Singing “Amazing Grace” with Harold, Phil and Jimmy was, is, and always will be my favorite part.
Saturday afternoon, October 24, 2015 DSR
Was it really eight years ago that Virginia was in the news with the horrible campus shooting at Virginia Tech? I cringed as I sat glued to the news stations that day the same way I flinched and grimaced yesterday every time they ran the story of another Virginia shooting. I felt sadness for the victims and the long lives they were denied by a few seconds of hatred from a deranged co-worker. I felt the shock the parents and partners of these victims started their day off with this morning. And the poor lady lying today in a hospital, wounded by a coward who shot her in the back. I am appalled and angry as you probably are, too. But we will recover. It’s the people close to these victims whose lives changed forever in the split second of a gunshot that my heart breaks for. They will never recover.

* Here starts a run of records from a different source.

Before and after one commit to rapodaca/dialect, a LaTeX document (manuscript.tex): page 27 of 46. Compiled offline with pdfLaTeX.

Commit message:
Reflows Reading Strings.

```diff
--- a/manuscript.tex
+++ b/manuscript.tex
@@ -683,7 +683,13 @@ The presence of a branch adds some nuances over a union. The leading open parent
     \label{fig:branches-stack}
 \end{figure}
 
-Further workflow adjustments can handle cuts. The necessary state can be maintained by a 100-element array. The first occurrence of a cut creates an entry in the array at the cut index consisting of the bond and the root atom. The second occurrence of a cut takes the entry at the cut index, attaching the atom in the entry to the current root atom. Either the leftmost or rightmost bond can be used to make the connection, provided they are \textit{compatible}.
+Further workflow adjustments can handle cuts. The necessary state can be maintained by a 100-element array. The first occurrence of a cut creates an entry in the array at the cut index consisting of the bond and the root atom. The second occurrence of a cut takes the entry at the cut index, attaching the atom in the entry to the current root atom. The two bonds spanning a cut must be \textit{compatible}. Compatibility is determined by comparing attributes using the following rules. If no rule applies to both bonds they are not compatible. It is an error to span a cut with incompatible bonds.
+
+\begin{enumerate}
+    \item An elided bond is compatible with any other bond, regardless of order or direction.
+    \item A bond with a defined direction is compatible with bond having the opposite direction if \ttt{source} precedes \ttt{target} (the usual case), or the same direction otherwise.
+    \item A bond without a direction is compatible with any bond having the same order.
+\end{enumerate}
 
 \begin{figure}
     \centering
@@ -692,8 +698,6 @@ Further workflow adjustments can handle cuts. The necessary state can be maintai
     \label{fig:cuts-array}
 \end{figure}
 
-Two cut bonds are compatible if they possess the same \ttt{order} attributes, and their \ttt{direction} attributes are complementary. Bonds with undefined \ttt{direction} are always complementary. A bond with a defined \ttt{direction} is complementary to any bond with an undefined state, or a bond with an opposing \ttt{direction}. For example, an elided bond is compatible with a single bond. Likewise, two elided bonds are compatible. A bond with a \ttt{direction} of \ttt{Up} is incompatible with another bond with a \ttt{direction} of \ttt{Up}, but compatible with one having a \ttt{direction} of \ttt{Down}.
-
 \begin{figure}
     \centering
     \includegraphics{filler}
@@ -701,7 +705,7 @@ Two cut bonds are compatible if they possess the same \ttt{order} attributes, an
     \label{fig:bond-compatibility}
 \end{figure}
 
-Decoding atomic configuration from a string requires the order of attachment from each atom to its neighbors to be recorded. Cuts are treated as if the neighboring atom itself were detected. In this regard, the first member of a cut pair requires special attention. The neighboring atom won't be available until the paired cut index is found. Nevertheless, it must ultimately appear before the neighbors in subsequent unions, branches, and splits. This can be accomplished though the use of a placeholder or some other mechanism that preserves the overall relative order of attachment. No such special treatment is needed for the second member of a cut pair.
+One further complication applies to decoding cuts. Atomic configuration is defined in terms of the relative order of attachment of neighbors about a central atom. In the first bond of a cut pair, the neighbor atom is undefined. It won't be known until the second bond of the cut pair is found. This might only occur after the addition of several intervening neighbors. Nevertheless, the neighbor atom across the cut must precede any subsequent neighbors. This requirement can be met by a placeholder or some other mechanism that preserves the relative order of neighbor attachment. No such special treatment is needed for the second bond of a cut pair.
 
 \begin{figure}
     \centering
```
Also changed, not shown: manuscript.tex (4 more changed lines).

This is not the Virginia I grew up in. That Virginia had a beautiful image. Magnificent seasons. Abundant history. Our state history was once the United States’ history. Eight Presidents were born here. Our heritage cries of honor and richness of tradition. And yet, that once proud image is tarnished by news days such as these. For the victims, for the families, for our state, I offer prayers of comfort.
We, the Statlers, had a weekly television show on WDBJ, channel 7, back when we were little more than kids singing for our supper anywhere someone would allow. We would drive the 85 miles to Roanoke to the tv studio and record a thirty-minute show that would be played later during the weekend. It was while doing this that we came up with the name of Statler. At the time, we were calling ourselves The Kingsmen. The WDBJ signal carried into North Carolina and we began getting our mail mixed up with the southern gospel group by the same name. That’s when we sat down and had a serious talk with ourselves and invented the Statler Brothers. If not for WDBJ and their direct signal going south, we may have remained local and stagnant, using someone else’s name.
All of the folks who were at the station back then are gone now, but I wanted to share a very inspirational interview that just touched my heart last night. I watched Bill O’Reilly interview the WDBJ station manager, Jeffery Marks. This man looked like a long day of suffering right in the face, but he spoke so firmly and honestly about his situation that I was moved to share it with you. Go find it on the internet and experience the faith and strength that this man exudes. I don’t know him but I’m going to pray for him. And for all those involved in any way. And for America.
Today is my grandson’s birthday and I feel almost guilty looking at him and his young, fresh life. I don’t want him to ever have the worries, concerns and burdens that I feel down deep today. But I know he will. And he, too, will handle it the same way we do. God bless him and all our children and all of those we love.